On Monday, June 25, the Wall Street Journal had a special section on education. A debate featured the argument that too many people are going to college, that the Academy is not an experience for all people as it seems to be today, and that many people don’t have the intelligence to benefit from an academic experience. All true. Yet, the real failure of higher education lies in another direction.

Intelligence is not a perfect predictor of success. It is good, but not as strong as one would think if it were the biggest factor. In fact, the college experience fails many students because it does not teach the kinds of skills that are really predictive of success, skills of courage, compassion, optimism, and connection.

We now know that talent and intelligence are not good predictors of success, but we also know that focused practice, informed by excellent coaching, is. Students who were to learn to practice and work hard, who were to learn how to learn from mentors and coaches would succeed far beyond what would be predicted by their IQ scores. Personality factors of persistence and diligence, of social connection, compassion, and caring about others, habits of thinking optimistically about the future, these will be much more helpful than solving quadratic equations or grasping the thrust of western civilization. They will be infinitely more helpful than classes on diversity. Yet the latter are required and the former are left untouched.

That means something basic and true, that each individual, regardless of “talent” or “intelligence” is completely in charge of her or his education. It means that education is for character, and the notion that somehow a liberal arts education of history, philosophy, and science will somehow convey character is utterly false. It has been known to be false for many years, ever since Paul Johnson began piercing those bubbles, and notwithstanding the Academy’s stubborn loyalty to it, continues to be a dead end.
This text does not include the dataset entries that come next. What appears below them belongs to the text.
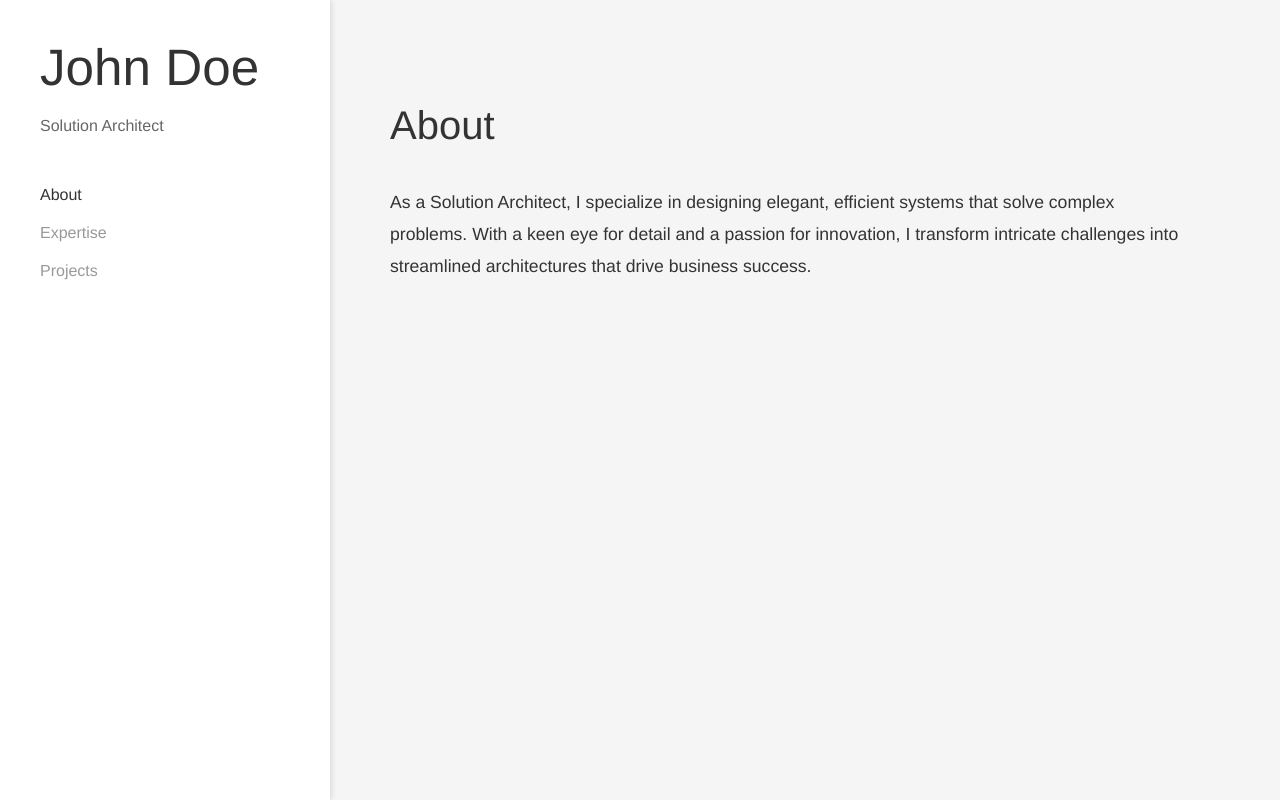
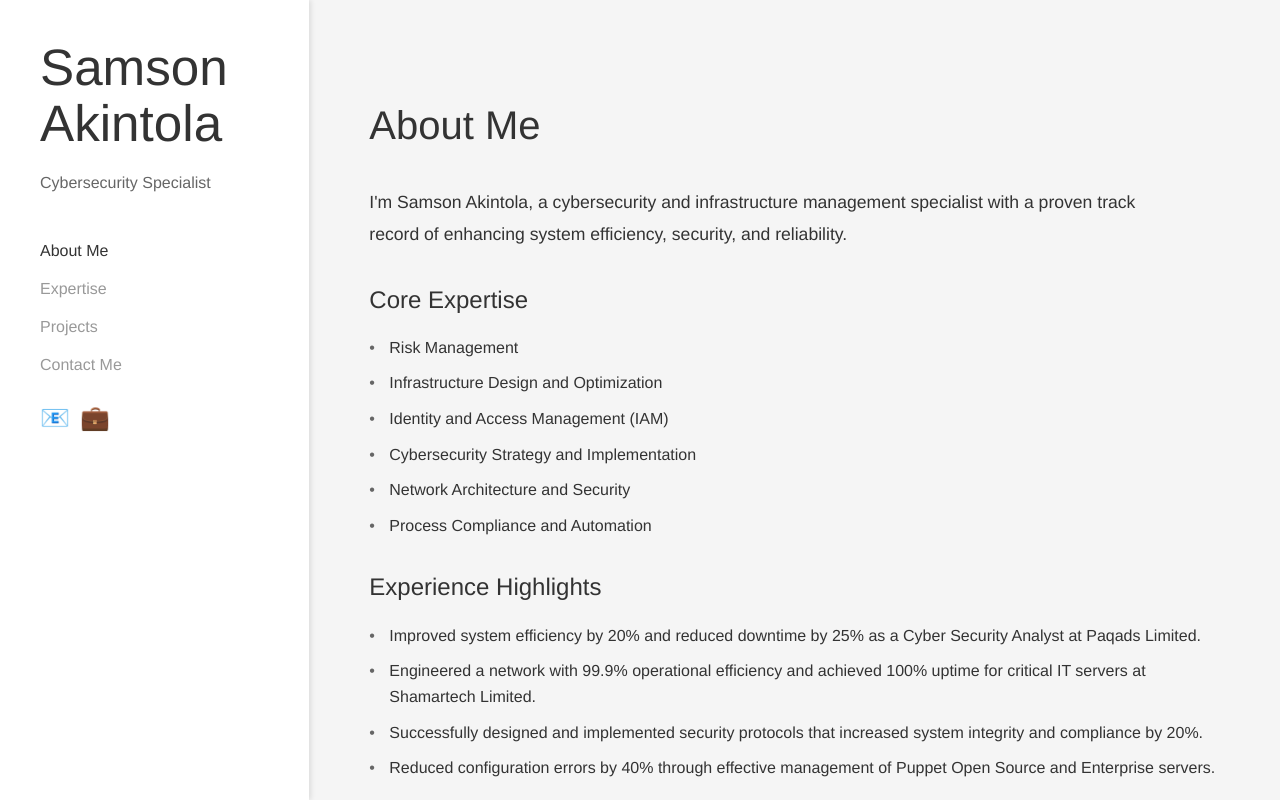
Before and after one commit to Paqads/paqs, a React (Vite) app: page / in a window 1280 px wide. Built offline with nearby package versions, Linux system fonts and the light colour scheme.

Commit message:
Add contact form and update certifications

```diff
--- a/src/App.css
+++ b/src/App.css
@@ -57,6 +57,16 @@ nav button:hover, nav button.active {
   color: #333;
 }
 
+.social-icons {
+  margin-top: 20px;
+}
+
+.social-icons a {
+  font-size: 1.5em;
+  margin-right: 10px;
+  text-decoration: none;
+}
+
 main {
   flex-grow: 1;
   padding: 60px;
@@ -70,15 +80,39 @@ h2 {
   color: #333;
 }
 
+h3 {
+  font-size: 1.5em;
+  font-weight: 300;
+  margin-top: 30px;
+  margin-bottom: 15px;
+  color: #333;
+}
+
 p {
   font-size: 1.1em;
   line-height: 1.8;
   max-width: 800px;
 }
 
+.about-content ul, .expertise-list {
+  list-style-type: none;
+  padding-left: 0;
+}
+
+.about-content li, .expertise-list li {
+  margin-bottom: 10px;
+  padding-left: 20px;
+  position: relative;
+}
+
+.about-content li:before, .expertise-list li:before {
+  content: "•";
+  position: absolute;
+  left: 0;
+  color: #666;
+}
+
 .expertise-list {
-  list-style-type: none;
-  padding: 0;
   display: grid;
   grid-template-columns: repeat(auto-fill, minmax(200px, 1fr));
   gap: 20px;
@@ -110,6 +144,47 @@ p {
   margin-bottom: 15px;
 }
 
+.contact-content form {
+  max-width: 500px;
+}
+
+.form-group {
+  margin-bottom: 20px;
+}
+
+label {
+  display: block;
+  margin-bottom: 5px;
+}
+
+input[type="text"],
+input[type="email"],
+textarea {
+  width: 100%;
+  padding: 10px;
+  border: 1px solid #ddd;
+  border-radius: 4px;
+  font-size: 1em;
+}
+
+textarea {
+  height: 150px;
+}
+
+button[type="submit"] {
+  background-color: #333;
+  color: #fff;
+  border: none;
+  padding: 10px 20px;
+  font-size: 1em;
+  cursor: pointer;
+  transition: background-color 0.3s ease;
+}
+
+button[type="submit"]:hover {
+  background-color: #555;
+}
+
 @media (max-width: 768px) {
   .app {
     flex-direction: column;
--- a/src/App.jsx
+++ b/src/App.jsx
@@ -3,41 +3,81 @@ import './App.css';
 
 const App = () => {
   const [activeSection, setActiveSection] = useState('about');
+  const [formData, setFormData] = useState({ name: '', email: '', message: '' });
 
   const content = {
     about: {
-      title: 'About',
-      text: 'As a Solution Architect, I specialize in designing elegant, efficient systems that solve complex problems. With a keen eye for detail and a passion for innovation, I transform intricate challenges into streamlined architectures that drive business success.'
+      title: 'About Me',
+      text: `I'm Samson Akintola, a cybersecurity and infrastructure management specialist with a proven track record of enhancing system efficiency, security, and reliability.`,
+      coreExpertise: [
+        'Risk Management',
+        'Infrastructure Design and Optimization',
+        'Identity and Access Management (IAM)',
+        'Cybersecurity Strategy and Implementation',
+        'Network Architecture and Security',
+        'Process Compliance and Automation'
+      ],
+      experienceHighlights: [
+        'Improved system efficiency by 20% and reduced downtime by 25% as a Cyber Security Analyst at Paqads Limited.',
+        'Engineered a network with 99.9% operational efficiency and achieved 100% uptime for critical IT servers at Shamartech Limited.',
+        'Successfully designed and implemented security protocols that increased system integrity and compliance by 20%.',
+        'Reduced configuration errors by 40% through effective management of Puppet Open Source and Enterprise servers.'
+      ],
+      certifications: [
+        'Certified Information Systems Security Professional (CISSP)',
+        'Microsoft Office Specialist (MOS)',
+        'AWS Certified Solutions Architect - Associate',
+        'Computer Technical Support',
+        'Scrum Master Certified (SMC)'
+      ],
+      passion: `I'm passionate about leveraging technology to improve efficiency, security, and productivity. I thrive on finding innovative solutions to complex challenges and am committed to staying at the forefront of industry advancements.`
     },
     expertise: {
       title: 'Expertise',
-      items: ['Cloud Architecture', 'System Design', 'API Development', 'Microservices', 'DevOps Practices', 'Security Architecture', 'Scalable Solutions', 'Data Management']
+      items: ['Cybersecurity', 'Infrastructure Management', 'Risk Management', 'Network Architecture', 'IAM', 'Process Automation']
     },
     projects: {
       title: 'Projects',
       items: [
         {
-          name: 'Enterprise Data Platform',
-          description: 'Designed a scalable platform handling petabytes of data, improving data accessibility and analysis capabilities.'
+          name: 'System Efficiency Improvement',
+          description: 'Improved system efficiency by 20% and reduced downtime by 25% at Paqads Limited.'
         },
         {
-          name: 'Microservices Migration',
-          description: 'Led the architecture for transitioning a monolithic application to a flexible, scalable microservices architecture.'
+          name: 'High-Efficiency Network Engineering',
+          description: 'Engineered a network with 99.9% operational efficiency and 100% uptime for critical IT servers at Shamartech Limited.'
         },
         {
-          name: 'Cloud Migration Strategy',
-          description: 'Developed a comprehensive cloud migration plan for a healthcare provider, ensuring data security and regulatory compliance.'
+          name: 'Security Protocol Implementation',
+          description: 'Designed and implemented security protocols that increased system integrity and compliance by 20%.'
         }
       ]
+    },
+    contact: {
+      title: 'Contact Me',
+      text: 'Feel free to reach out if you have any questions or would like to discuss potential opportunities.'
     }
+  };
+
+  const handleInputChange = (e) => {
+    const { name, value } = e.target;
+    setFormData(prevState => ({ ...prevState, [name]: value }));
+  };
+
+  const handleSubmit = (e) => {
+    e.preventDefault();
+    console.log('Form submitted:', formData);
+    // Here you would typically send the form data to a server
+    alert('Thank you for your message. I will get back to you soon!');
+    setFormData({ name: '', email: '', message: '' });
   };
 
   return (
     <div className="app">
       <nav>
         <div className="nav-content">
-          <h1>John Doe</h1>
-          <p className="title">Solution Architect</p>
+          <h1>Samson Akintola</h1>
+          <p className="title">Cybersecurity Specialist</p>
           {Object.keys(content).map(section => (
             <button
               key={section}
@@ -47,11 +87,39 @@ const App = () => {
               {content[section].title}
             </button>
           ))}
+          <div className="social-icons">
+            <a href="mailto:notifies.sam@gmail.com" aria-label="Email">📧</a>
+            <a href="https://linkedin.com/in/yourprofile" target="_blank" rel="noopener noreferrer" aria-label="LinkedIn">💼</a>
+          </div>
         </div>
       </nav>
       <main>
         <h2>{content[activeSection].title}</h2>
-        {activeSection === 'about' && <p>{content[activeSection].text}</p>}
+        {activeSection === 'about' && (
+          <div className="about-content">
+            <p>{content.about.text}</p>
+            <h3>Core Expertise</h3>
+            <ul>
+              {content.about.coreExpertise.map((item, index) => (
+                <li key={index}>{item}</li>
+              ))}
+            </ul>
+            <h3>Experience Highlights</h3>
+            <ul>
+              {content.about.experienceHighlights.map((item, index) => (
+                <li key={index}>{item}</li>
+              ))}
+            </ul>
+            <h3>Certifications</h3>
+            <ul>
+              {content.about.certifications.map((item, index) => (
+                <li key={index}>{item}</li>
+              ))}
+            </ul>
+            <h3>Passion for Technology</h3>
+            <p>{content.about.passion}</p>
+          </div>
+        )}
         {activeSection === 'expertise' && (
           <ul className="expertise-list">
             {content[activeSection].items.map((item, index) => (
@@ -69,6 +137,46 @@ const App = () => {
             ))}
           </div>
         )}
+        {activeSection === 'contact' && (
+          <div className="contact-content">
+            <p>{content.contact.text}</p>
+            <form onSubmit={handleSubmit}>
+              <div className="form-group">
+                <label htmlFor="name">Name:</label>
+                <input
+                  type="text"
+                  id="name"
+                  name="name"
+                  value={formData.name}
+                  onChange={handleInputChange}
+                  required
+                />
+              </div>
+              <div className="form-group">
+                <label htmlFor="email">Email:</label>
+                <input
+                  type="email"
+                  id="email"
+                  name="email"
+                  value={formData.email}
+                  onChange={handleInputChange}
+                  required
+                />
+              </div>
+              <div className="form-group">
+                <label htmlFor="message">Message:</label>
+                <textarea
+                  id="message"
+                  name="message"
+                  value={formData.message}
+                  onChange={handleInputChange}
+                  required
+                ></textarea>
+              </div>
+              <button type="submit">Send Message</button>
+            </form>
+          </div>
+        )}
       </main>
     </div>
   );
```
The good news is that researchers like K. Anders Eriksen and Marty Seligman are showing the power of character and defining it as a learnable set of skills. While one might say it is time academic education changed to conform, it will not happen. Instead, we outside of education can teach this to our children and grandchildren. The bad news, that college doesn’t prepare one for success, is complimented by the good news that parents can master the components of success and teach them to their children.

Here are specific tools that one can teach the children. First, learn to disagree intelligently, learnt to test basic assumptions, and learn to direct emotion from the intellect. The frontal lobes much dominate the limbic system.

Second, people matter, and children are quite capable of learning compassion and empathy for others and practicing it under difficult circumstances, that is, when others don’t deserve empathy.

Third, hope matters. The habit of seeing the future as full of potential and success is one that will keep our children moving forward when external circumstances tell them to give up and be passive.

Academics will scoff at these simple observations because they sound trite and old-fashioned. Don’t they seem rather like the faith, hope and charity enjoined by biblical teachings? Yes, they are very much like ancient wisdom, and because of that, they are time-tested and sturdy. The fact that contemporary psychological research supports them simply means it took contemporary psychological research a good deal of time to come to its senses.